ATV Files for Bankruptcy Due to Repeated Financial Difficulties
In recent years, ATV has often been faced with precarious financial situations. In August 2011, ATV announced a series of big moves through the release of several programs which were produced in-house. Now, a new turbulence erupted, as ATV filed for bankruptcy yesterday afternoon. ATV’s majority shareholder, Tsai Eng Ming’s subsidiary, Norwares Overseas Inc. applied for ATV’s bankruptcy at the Hong Kong High Court.
In 2008, Taiwanese billionaire, Tsai Eng Ming, Chairman of Want Want Group, injected cash assistance into ATV to become its majority shareholder. Despite this, ATV was rumored to be on the brink of bankruptcy once again in 2010. ATV’s two majority shareholders, Tsai Eng Ming and Payson Cha, had an open war of words last year over the company’s equity issues.

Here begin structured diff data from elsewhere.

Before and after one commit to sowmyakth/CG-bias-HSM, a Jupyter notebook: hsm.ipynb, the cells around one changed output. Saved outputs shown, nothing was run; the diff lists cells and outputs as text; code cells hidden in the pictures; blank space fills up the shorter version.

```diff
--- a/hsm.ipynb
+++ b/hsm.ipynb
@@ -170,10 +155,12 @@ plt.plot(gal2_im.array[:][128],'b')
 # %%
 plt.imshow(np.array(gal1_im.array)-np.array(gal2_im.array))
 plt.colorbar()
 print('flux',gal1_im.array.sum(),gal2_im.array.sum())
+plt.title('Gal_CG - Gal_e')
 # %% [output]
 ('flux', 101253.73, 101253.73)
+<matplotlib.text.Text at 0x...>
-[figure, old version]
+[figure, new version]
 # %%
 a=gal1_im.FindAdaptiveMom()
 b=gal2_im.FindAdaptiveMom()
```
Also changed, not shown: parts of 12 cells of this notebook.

How will the filing of bankruptcy impact ATV? A representative from ATV responded, “Mr. Tsai’s company’s $150 million HKD in convertible bonds and interest were returned last year, while Mr. Tsai applied for a court injunction prohibiting the release of $23 million in convertible bonds of the company. Now, Mr. Tsai used these grounds to withdraw his stake from ATV. For the sake of the overall situation, ATV agreed to let Mr. Tsai redeem this portion of the funds.” According to the interpretation of a legal professional over the matter, under Hong Kong law, shareholders can apply for bankruptcy on the grounds of insolvent funds, regardless of how many shares were held.
Repeated Financial Difficulties

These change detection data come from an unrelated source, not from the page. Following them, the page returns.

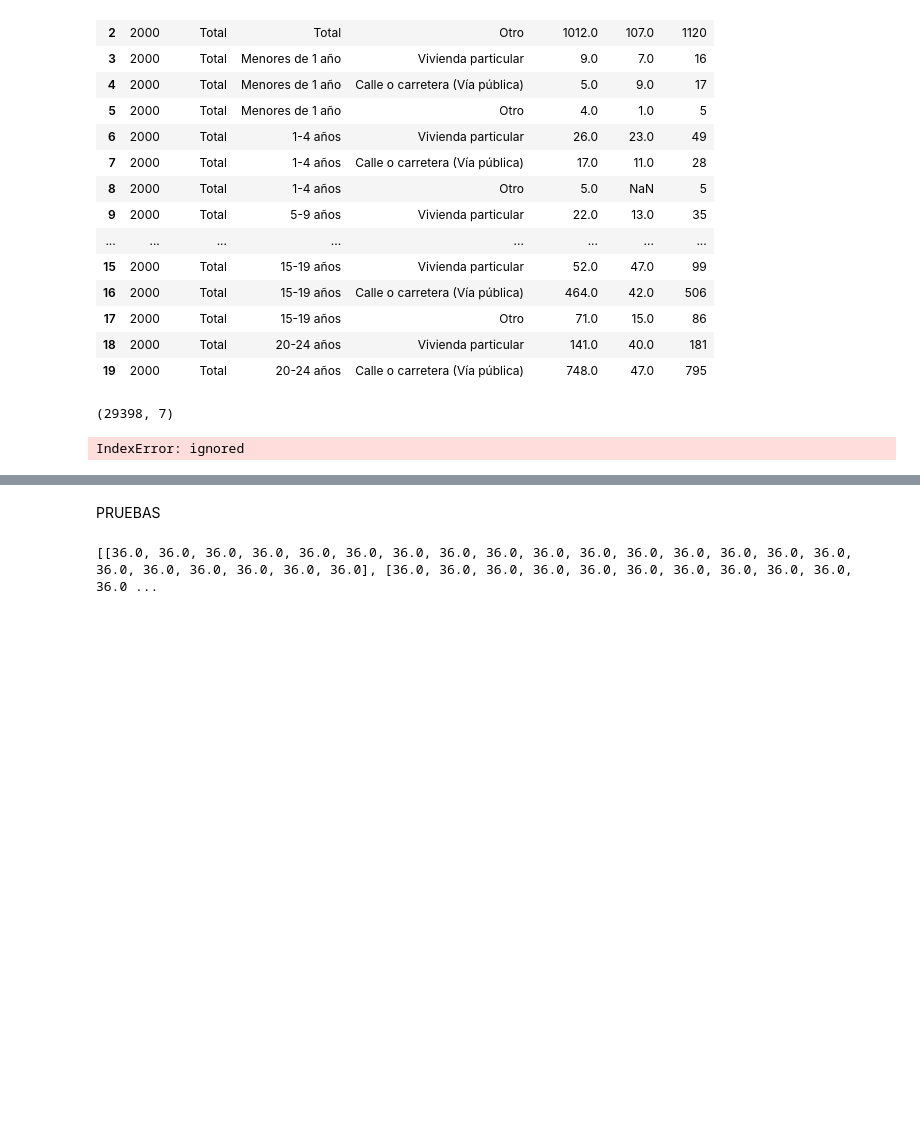
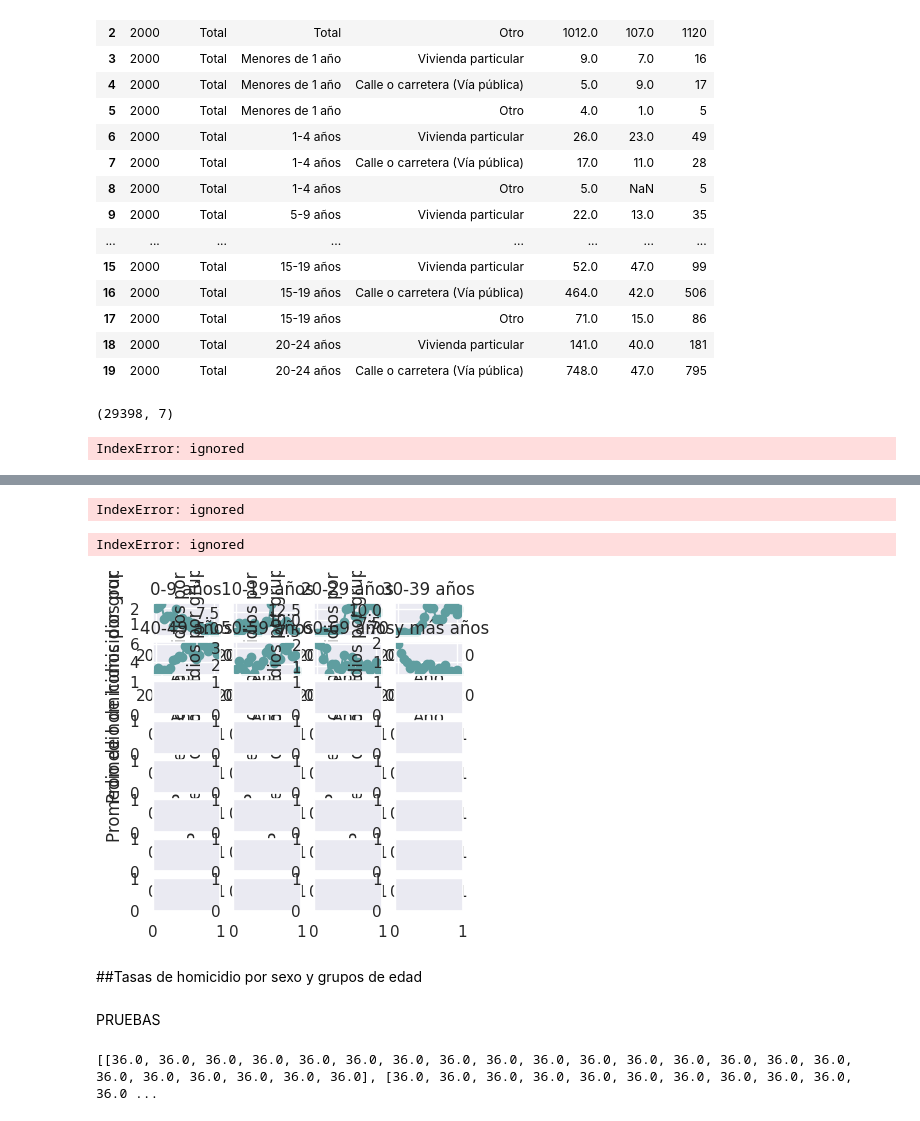
Before and after one commit to FreMeli/ASE_1, a Jupyter notebook: Lugar_Edo_Sex.ipynb, the cells around one changed output, grey strips where cells are left out. Cells and saved outputs as stored; diff of their text form; code cells hidden in the pictures; blank space fills up the shorter version.

```diff
--- a/Lugar_Edo_Sex.ipynb
+++ b/Lugar_Edo_Sex.ipynb
@@ -366,0 +371,4 @@ IndexError: ignored
+# %%
+df_Grupos=pd.read_excel(io.BytesIO(upload["Gupos_edad_INEGI_LUGAR_EDAD.xls"]), header=0)
+#df que junta homicidios y la población total
+df_Grupos
@@ -366,0 +389,3 @@ IndexError: ignored
+# %%
+edades = ["0-9 años", "10-19 años", "20-29 años", "30-39 años", "40-49 años", "50-59 años", "60-69 años",
+          "70 y más años"]
@@ -367,3 +510,68 @@ IndexError: ignored
+# %%
+#OTRO
+
+temp_Edad_Mu_o=[]
+temp_Edad_Ho_o=[]
+h_o=[]#hombres
+m_o=[]#mujeres
+j=0
+p=0
+c=0
+
+for edad in range(0, 8,1):
+  for i in range(0,len(df_Homicidio)-33,33):
+  #if (df_Grupos.iloc[i]['LUGAR']=="Vivienda particular") and (df_Grupos.iloc[i]['GRUPO_EDAD']==edades[edad])and(c<22):
+      #h_o.append((df_Grupos.iloc[i]['HOMBRES']/float(df_Homicidio.iloc[j]['Hombre']))*100)
+      #m_o.append(((df_Grupos.iloc[i]['MUJERES'])/float(df_Homicidio.iloc[j]['Mujer']))*100)
+    h_o.append((((df_Homicidio.iloc[i]['Hombre']-(resultados_H_C[j]+resultados_H_v[j])))/float(df_Homicidio.iloc[i]['Hombre']))*100)
+    m_o.append((((df_Homicidio.iloc[i]['Mujer']-(resultados_M_C[j]+resultados_M_v[j])))/float(df_Homicidio.iloc[i]['Mujer']))*100)
+    #p=p+1
+    #j=j+33
+    #c=c+1
+    j=j+1
+  p=0
+  temp_Edad_Mu_o.append(m_o)
+  temp_Edad_Ho_o.append(h_o)
+  m_o=[]
+  h_o=[]
+  #j=0
+  #c=0
+# %% [output]
+IndexError: ignored
+# %%
+years=list(range(2000, 2022))
+# lista de los nombres de los 32 estados de la república mexicana
+#states = ['Aguascalientes', 'Baja California', 'Baja California Sur', 'Campeche', 'Chiapas', 'Chihuahua', 'Ciudad de México', 'Coahuila', 'Colima', 'Durango', 'Guanajuato', 'Guerrero', 'Hidalgo', 'Jalisco', 'México', 'Michoacán', 'Morelos', 'Nayarit', 'Nuevo León', 'Oaxaca', 'Puebla', 'Querétaro', 'Quintana Roo', 'San Luis Potosí', 'Sinaloa', 'Sonora', 'Tabasco', 'Tamaulipas', 'Tlaxcala', 'Veracruz', 'Yucatán', 'Zacatecas']
+# crear una figura y un conjunto de subtramas para cada estado
+fig, axes = plt.subplots(nrows=8, ncols=4, figsize=(4, 4))
+# iterar sobre cada subtrama y graficar las tasas de homicidio para cada estado
+for i, ax in enumerate(axes.flatten()):
+    # obtener las tasas de homicidio para el estado actual
+    state_homicides = temp_Edad_Mu[i]
+
+    # crear una lista de años desde 2000 hasta 2021
+    years = [year for year in range(2000, 2022)]
+
+    # graficar las tasas de homicidio en función de los años
+    ax.plot(years, state_homicides, color='#5F9EA0', marker='o')
+
+    # establecer el título de la subtrama como el nombre del estado
+    ax.set_title(edades[i])
+
+    # establecer las etiquetas de los ejes
+    ax.set_xlabel("Año")
+    ax.set_ylabel("Promedio de homicidios por grupos de edad")
+
+# ajustar el espaciado entre las subtramas
+plt.tight_layout()
+
+# mostrar el gráfico
+plt.show()
+# %% [output]
+IndexError: ignored
+[figure, added]
+# %% [markdown]
+##Tasas de homicidio por sexo y grupos de edad
 # %% [markdown]
 PRUEBAS
 # %%
```
Also changed, not shown: parts of 13 cells of this notebook.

A reader revealed that ATV did not pay outstanding lease amounts on the automobiles used by the ATV news department. If ATV did not pay the vehicle lease amounts by the deadline this weekend, the automobiles will be towed away. ATV’s Public Relations department did not respond on the matter.
On September 29th, ATV released an internal circular which stated that due to the local typhoon, the issuance of employees’ monthly paychecks will be postponed from September 30th to October 3rd. An ATV Public Relations spokesman explained that the remittance came from the mainland, thus the issuance of employee paychecks were delayed due to the typhoon occurrence.
In addition, there were rumors that more than a dozen ATV production staff were poached [by another television station]. Yip Ka Boa stated, “In the past, there were also employee departures, however, no one paid attention to the matter. ATV will not take the situation lightly, but will instead strengthen talents in the scriptwriting department. As to whether salaries will be increased in order to retain employees, this will be dependent upon the circumstances. We do not wish to increase salaries simply due to the departure of staff. The company already made annual pay adjustments in the middle of the year.” Asked whether ATV will follow TVB’s issuance of letters to employees warning of the poaching crisis, Yip Ka Bao noted that each company had its own practices. Since the licenses for the three free television broadcasting stations have not been issued yet, ATV will not heed other television stations’ practices.
Amidst Increased Competition, A Bleak Future Ahead for ATV
In the past decade, equity disputes at ATV persisted and coupled with frequent high-level management changes, ATV was at a disadvantage in competing with rival, TVB. ATV now faced another heavy crisis ahead. Due to the Hong Kong government’s intention to expand free public television, urban telecommunications, as well as cable broadband, the availability of free television licenses were announced in December 2009.
Currently, Hong Kong had two free television stations, ATV and TVB, along with four fee-based stations. Three new free television broadcasting stations are expected to enter the market in 2012, including Ricky Wong’s City Telecom, Richard Li’s PCCW, as well as I-Cable TV.
The increase in competition in the free television broadcasting market may pose additional financial difficulties for ATV. Associate Professor, Feng Ying Qian at the City University of Hong Kong School of Journalism and Communication, noted, “ATV is different from TVB and Shaw Brothers in the aspect that ATV does not have real estate and other fixed assets.”
ATV shareholder, Payson Cha, openly stated that free competition in the television broadcasting industry was a negative development for ATV. Mr. Cha stated, “For the audience, more competition and more choices are good things. However, for ATV, this is a very bad development.”
Excerpt from Sohu.com
Jayne: This may indeed be the end for ATV, who has lacked in-house quality programming for the last two members. The in-fighting among majority shareholders, Tsai Eng Ming and Payson Cha did not help ATV achieve a forward-thinking plan either.